LEDs are light-emitting diodes and act as semiconductors that produce visible light when an electrical current is passed through them. LEDs differ from incandescent or compact fluorescent lighting in several major ways. They are often more efficient, durable, versatile, and longer lasting than their more traditional counterparts. In fact, LED lighting uses light emitting diodes which then absorb the heat it produces into a heat sink. There is no such thing as a white LED, but it can be created by combining different color LEDs to produce white light.

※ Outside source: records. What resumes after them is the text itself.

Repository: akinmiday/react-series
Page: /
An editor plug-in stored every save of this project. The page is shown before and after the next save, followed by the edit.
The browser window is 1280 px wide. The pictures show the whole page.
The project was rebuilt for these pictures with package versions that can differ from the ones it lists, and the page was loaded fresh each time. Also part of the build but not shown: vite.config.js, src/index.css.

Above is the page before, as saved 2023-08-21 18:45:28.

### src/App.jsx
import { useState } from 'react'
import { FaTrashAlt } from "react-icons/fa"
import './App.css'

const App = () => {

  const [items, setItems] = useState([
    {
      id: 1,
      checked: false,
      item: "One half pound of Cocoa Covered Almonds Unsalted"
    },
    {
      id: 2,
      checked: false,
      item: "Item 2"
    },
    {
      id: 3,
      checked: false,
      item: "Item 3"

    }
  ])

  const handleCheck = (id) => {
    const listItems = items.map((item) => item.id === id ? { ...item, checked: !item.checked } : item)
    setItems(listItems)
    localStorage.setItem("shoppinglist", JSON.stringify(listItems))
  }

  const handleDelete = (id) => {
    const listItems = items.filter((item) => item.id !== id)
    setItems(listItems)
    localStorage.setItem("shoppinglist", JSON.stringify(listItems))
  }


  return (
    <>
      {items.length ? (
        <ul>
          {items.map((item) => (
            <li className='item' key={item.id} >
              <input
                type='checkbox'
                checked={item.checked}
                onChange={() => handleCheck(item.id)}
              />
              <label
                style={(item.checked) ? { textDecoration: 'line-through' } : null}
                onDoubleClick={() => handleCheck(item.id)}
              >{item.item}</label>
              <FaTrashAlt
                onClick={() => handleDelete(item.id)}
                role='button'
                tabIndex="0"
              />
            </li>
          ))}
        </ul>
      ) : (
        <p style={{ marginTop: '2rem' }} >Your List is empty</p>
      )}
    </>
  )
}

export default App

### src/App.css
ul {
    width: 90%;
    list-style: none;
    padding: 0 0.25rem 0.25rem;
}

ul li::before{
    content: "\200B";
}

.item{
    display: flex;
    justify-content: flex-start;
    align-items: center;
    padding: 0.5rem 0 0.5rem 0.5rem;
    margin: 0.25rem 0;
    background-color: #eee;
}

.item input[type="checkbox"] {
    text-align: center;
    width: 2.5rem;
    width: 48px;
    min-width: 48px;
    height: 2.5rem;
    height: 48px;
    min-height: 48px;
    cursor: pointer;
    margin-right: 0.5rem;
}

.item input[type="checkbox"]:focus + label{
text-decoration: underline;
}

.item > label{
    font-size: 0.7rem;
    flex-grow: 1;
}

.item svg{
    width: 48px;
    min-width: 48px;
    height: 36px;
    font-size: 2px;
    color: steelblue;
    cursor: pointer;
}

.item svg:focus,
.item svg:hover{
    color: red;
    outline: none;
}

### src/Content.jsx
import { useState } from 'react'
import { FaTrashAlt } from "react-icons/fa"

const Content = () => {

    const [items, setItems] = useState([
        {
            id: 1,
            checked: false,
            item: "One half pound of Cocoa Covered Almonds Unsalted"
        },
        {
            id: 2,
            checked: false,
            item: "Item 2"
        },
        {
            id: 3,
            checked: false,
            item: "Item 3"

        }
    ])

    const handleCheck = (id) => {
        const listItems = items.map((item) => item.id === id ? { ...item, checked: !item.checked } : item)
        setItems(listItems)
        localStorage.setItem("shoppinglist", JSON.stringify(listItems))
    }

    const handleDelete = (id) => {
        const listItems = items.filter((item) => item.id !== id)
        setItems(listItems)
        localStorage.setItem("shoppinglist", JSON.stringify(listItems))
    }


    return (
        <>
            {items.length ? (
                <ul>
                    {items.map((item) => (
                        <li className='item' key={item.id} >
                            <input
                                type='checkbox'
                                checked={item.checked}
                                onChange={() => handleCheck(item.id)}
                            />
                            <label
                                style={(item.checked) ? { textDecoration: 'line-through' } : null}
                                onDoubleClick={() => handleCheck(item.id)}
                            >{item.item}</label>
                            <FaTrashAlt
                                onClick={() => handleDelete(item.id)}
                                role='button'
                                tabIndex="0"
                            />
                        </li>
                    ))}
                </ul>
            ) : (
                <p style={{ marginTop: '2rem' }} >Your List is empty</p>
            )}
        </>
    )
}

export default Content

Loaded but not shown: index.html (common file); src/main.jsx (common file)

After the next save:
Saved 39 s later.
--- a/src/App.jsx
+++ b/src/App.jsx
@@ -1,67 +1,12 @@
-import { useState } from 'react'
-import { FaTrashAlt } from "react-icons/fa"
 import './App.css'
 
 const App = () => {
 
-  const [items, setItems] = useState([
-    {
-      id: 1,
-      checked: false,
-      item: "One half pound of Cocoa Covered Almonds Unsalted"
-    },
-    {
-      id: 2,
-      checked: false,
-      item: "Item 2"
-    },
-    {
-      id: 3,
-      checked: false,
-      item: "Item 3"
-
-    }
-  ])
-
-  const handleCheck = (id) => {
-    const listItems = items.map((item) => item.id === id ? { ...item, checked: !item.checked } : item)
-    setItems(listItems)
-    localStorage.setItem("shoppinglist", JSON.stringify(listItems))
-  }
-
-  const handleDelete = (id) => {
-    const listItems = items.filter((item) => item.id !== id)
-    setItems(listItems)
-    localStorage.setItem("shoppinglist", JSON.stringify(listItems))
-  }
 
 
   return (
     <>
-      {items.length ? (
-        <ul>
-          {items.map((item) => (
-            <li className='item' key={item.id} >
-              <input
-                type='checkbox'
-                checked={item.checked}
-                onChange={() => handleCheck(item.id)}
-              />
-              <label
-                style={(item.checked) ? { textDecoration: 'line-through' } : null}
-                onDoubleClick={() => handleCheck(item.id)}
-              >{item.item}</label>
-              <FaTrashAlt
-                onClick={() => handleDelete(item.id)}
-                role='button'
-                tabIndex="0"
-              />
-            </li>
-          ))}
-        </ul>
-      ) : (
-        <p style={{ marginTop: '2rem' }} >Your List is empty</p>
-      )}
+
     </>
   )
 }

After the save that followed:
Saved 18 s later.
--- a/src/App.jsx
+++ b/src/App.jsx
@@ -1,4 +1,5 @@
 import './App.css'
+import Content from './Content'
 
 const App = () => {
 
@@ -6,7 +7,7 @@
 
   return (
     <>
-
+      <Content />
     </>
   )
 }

LEDs are also directional light sources which means that they can emit light in a specific direction unlike the more traditional counterparts which emit light and heat in all directions. The life of LED lighting is defined much more differently than traditionally. This is because LEDs don’t burn out like traditional light bulbs. LEDs experience lumen depreciation where the amount of light produced decreases and the light color can shift over time. Therefore LED lifetime is based on the prediction for when the light output will decrease by 30%.